*** Data for review ***

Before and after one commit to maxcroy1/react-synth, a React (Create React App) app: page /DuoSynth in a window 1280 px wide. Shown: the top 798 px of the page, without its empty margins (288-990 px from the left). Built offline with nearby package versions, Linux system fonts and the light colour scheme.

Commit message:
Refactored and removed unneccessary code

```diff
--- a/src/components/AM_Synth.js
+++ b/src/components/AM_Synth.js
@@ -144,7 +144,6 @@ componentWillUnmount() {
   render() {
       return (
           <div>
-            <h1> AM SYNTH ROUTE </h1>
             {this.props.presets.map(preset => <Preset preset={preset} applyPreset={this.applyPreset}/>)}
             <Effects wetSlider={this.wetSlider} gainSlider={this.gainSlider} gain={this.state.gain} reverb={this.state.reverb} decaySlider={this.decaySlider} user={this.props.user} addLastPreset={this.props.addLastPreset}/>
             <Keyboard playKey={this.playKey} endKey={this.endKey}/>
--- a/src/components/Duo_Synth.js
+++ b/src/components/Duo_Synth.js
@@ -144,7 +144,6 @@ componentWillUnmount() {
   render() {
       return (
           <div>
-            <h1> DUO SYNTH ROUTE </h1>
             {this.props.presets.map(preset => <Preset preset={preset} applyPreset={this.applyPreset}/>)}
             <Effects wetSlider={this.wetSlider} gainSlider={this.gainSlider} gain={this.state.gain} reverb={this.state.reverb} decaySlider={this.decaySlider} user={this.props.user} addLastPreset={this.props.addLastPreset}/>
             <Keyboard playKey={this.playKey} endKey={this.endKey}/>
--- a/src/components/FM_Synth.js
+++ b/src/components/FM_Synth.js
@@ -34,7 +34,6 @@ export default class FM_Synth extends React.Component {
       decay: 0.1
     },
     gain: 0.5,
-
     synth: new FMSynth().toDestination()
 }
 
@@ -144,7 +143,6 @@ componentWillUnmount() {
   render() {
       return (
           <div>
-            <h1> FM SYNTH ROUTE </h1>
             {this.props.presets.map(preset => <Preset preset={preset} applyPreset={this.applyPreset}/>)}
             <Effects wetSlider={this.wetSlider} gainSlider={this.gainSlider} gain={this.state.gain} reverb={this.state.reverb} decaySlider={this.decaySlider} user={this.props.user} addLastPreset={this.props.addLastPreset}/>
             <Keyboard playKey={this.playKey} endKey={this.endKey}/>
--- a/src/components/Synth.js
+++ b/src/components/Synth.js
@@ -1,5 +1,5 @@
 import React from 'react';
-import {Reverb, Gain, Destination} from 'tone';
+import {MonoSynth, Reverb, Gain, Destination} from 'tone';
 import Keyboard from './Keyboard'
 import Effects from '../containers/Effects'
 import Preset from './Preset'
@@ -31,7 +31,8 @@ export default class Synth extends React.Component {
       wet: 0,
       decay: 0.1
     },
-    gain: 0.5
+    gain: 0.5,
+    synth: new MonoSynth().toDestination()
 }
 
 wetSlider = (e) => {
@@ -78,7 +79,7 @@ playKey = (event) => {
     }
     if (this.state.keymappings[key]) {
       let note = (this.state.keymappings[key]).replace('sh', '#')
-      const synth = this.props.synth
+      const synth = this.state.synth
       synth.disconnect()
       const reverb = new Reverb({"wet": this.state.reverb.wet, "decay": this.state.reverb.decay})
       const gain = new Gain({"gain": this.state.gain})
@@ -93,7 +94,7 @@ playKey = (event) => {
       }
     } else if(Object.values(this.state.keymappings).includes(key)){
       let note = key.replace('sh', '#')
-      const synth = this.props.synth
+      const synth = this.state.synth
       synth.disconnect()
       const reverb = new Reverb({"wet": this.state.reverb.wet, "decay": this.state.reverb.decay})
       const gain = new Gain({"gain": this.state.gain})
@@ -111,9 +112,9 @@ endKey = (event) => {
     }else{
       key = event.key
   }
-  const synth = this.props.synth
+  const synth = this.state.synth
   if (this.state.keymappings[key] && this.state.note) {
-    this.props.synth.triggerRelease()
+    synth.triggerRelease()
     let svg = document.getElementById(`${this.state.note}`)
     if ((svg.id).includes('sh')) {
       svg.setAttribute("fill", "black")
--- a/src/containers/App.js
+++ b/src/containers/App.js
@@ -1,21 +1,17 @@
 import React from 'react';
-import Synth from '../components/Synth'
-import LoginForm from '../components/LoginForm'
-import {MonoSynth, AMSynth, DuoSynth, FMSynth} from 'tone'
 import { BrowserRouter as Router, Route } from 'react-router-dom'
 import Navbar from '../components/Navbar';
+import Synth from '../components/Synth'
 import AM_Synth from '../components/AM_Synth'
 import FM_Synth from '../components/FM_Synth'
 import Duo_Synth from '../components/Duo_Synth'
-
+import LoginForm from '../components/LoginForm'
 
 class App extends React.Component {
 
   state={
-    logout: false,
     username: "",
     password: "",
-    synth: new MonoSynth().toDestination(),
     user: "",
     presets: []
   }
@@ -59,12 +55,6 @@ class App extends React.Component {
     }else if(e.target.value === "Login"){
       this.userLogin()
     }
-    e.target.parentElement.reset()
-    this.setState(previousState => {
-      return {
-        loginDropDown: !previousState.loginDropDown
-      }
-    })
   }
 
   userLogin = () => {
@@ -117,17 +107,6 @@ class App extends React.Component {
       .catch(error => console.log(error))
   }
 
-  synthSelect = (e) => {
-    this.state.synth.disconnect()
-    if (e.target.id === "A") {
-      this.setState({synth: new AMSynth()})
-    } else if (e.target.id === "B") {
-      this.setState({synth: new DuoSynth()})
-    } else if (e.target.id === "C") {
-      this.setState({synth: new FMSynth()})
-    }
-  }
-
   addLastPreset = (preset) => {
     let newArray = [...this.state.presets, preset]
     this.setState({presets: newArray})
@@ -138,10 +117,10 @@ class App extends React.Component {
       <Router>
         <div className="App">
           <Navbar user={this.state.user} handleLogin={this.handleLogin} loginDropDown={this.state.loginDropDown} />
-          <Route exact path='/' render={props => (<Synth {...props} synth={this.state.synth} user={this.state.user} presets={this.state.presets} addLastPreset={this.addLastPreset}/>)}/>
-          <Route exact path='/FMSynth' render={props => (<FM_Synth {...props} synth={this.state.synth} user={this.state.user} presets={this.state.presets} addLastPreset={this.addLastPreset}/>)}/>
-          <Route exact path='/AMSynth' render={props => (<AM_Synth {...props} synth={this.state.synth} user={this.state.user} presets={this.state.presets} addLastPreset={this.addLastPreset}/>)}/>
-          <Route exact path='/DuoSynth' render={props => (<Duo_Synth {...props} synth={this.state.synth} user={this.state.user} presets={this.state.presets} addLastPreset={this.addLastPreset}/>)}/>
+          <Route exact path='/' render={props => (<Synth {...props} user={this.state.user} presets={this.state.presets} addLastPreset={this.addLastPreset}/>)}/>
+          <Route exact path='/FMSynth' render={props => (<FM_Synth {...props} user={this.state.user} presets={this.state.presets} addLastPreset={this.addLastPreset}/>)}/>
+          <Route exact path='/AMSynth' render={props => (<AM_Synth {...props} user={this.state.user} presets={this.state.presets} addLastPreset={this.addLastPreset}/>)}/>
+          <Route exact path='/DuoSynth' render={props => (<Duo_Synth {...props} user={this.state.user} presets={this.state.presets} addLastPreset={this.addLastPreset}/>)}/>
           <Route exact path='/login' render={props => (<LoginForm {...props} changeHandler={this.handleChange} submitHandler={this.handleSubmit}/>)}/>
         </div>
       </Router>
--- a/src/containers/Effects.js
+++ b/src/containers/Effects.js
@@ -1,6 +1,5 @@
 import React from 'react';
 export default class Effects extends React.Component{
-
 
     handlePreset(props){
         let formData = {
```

*** End of Data for review ***
*** Data for review ***

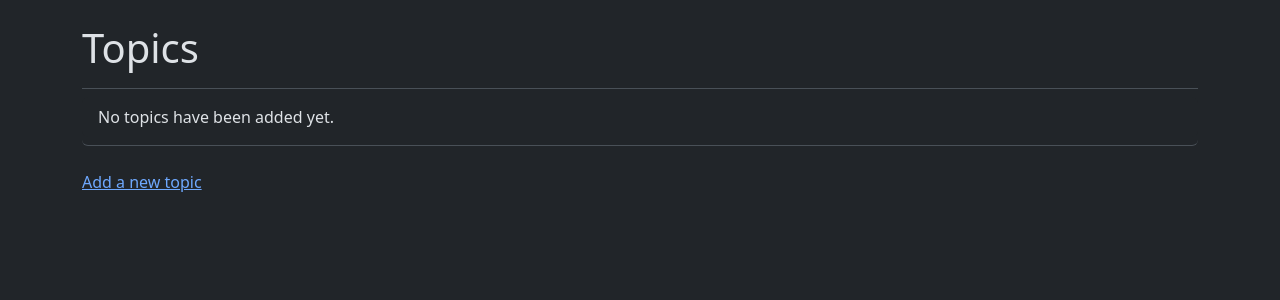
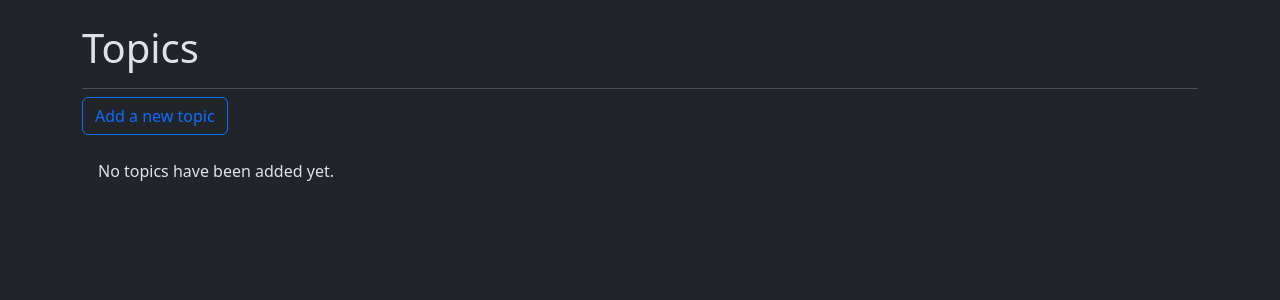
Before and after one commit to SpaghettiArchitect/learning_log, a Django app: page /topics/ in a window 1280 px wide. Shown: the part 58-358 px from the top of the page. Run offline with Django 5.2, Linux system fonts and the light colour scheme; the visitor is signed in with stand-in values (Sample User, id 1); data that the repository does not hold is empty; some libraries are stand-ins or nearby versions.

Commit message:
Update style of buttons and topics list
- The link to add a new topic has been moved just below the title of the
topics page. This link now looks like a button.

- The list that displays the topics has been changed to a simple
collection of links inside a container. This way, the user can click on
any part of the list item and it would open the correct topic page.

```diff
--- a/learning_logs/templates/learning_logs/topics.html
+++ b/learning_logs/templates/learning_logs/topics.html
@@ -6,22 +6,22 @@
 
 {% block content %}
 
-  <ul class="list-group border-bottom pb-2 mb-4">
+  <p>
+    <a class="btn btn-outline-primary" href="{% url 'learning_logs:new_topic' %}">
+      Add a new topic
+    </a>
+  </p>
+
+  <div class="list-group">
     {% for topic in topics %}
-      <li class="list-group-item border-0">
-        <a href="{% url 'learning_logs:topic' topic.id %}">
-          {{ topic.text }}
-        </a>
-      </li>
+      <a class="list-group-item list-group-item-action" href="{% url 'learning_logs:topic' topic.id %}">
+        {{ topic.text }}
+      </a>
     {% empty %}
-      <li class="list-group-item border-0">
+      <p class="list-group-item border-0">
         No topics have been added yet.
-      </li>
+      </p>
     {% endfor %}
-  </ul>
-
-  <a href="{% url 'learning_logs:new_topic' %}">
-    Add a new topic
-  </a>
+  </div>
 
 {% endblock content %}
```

*** End of Data for review ***
*** Data for review ***

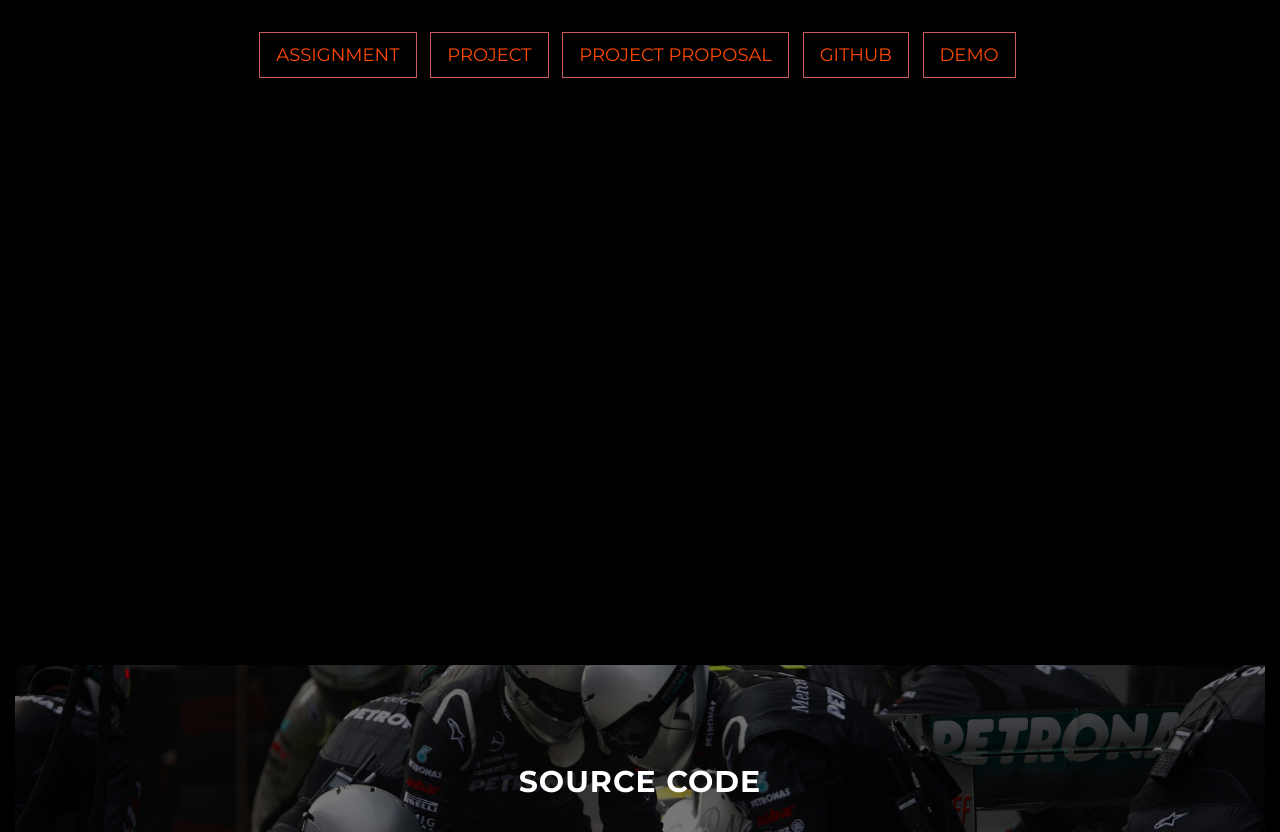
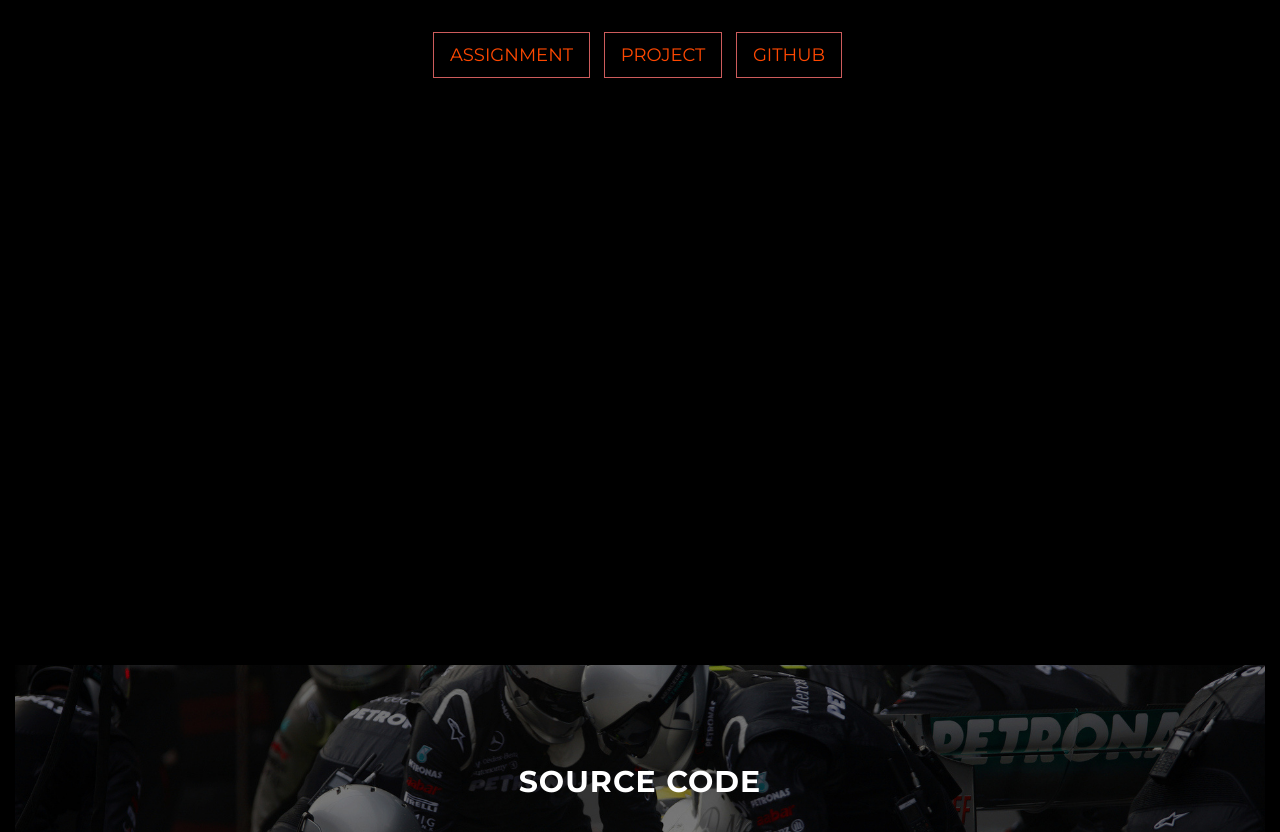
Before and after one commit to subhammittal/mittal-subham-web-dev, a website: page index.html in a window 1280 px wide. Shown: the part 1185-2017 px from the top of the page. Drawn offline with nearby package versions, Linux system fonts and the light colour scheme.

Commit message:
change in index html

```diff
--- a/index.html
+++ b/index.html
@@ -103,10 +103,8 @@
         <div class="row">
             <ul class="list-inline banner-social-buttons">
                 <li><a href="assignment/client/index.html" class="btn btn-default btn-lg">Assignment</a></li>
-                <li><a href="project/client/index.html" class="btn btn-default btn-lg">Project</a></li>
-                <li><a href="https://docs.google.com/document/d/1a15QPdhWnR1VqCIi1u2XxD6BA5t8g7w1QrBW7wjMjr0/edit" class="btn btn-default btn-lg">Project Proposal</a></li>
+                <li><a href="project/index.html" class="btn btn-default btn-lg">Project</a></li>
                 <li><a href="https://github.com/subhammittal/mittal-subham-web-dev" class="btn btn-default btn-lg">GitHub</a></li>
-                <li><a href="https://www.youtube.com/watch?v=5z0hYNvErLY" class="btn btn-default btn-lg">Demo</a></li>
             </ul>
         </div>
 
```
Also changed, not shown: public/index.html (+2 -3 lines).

*** End of Data for review ***

Within the records, on how many lines does the word "replace" appear? Provide the number alone.

2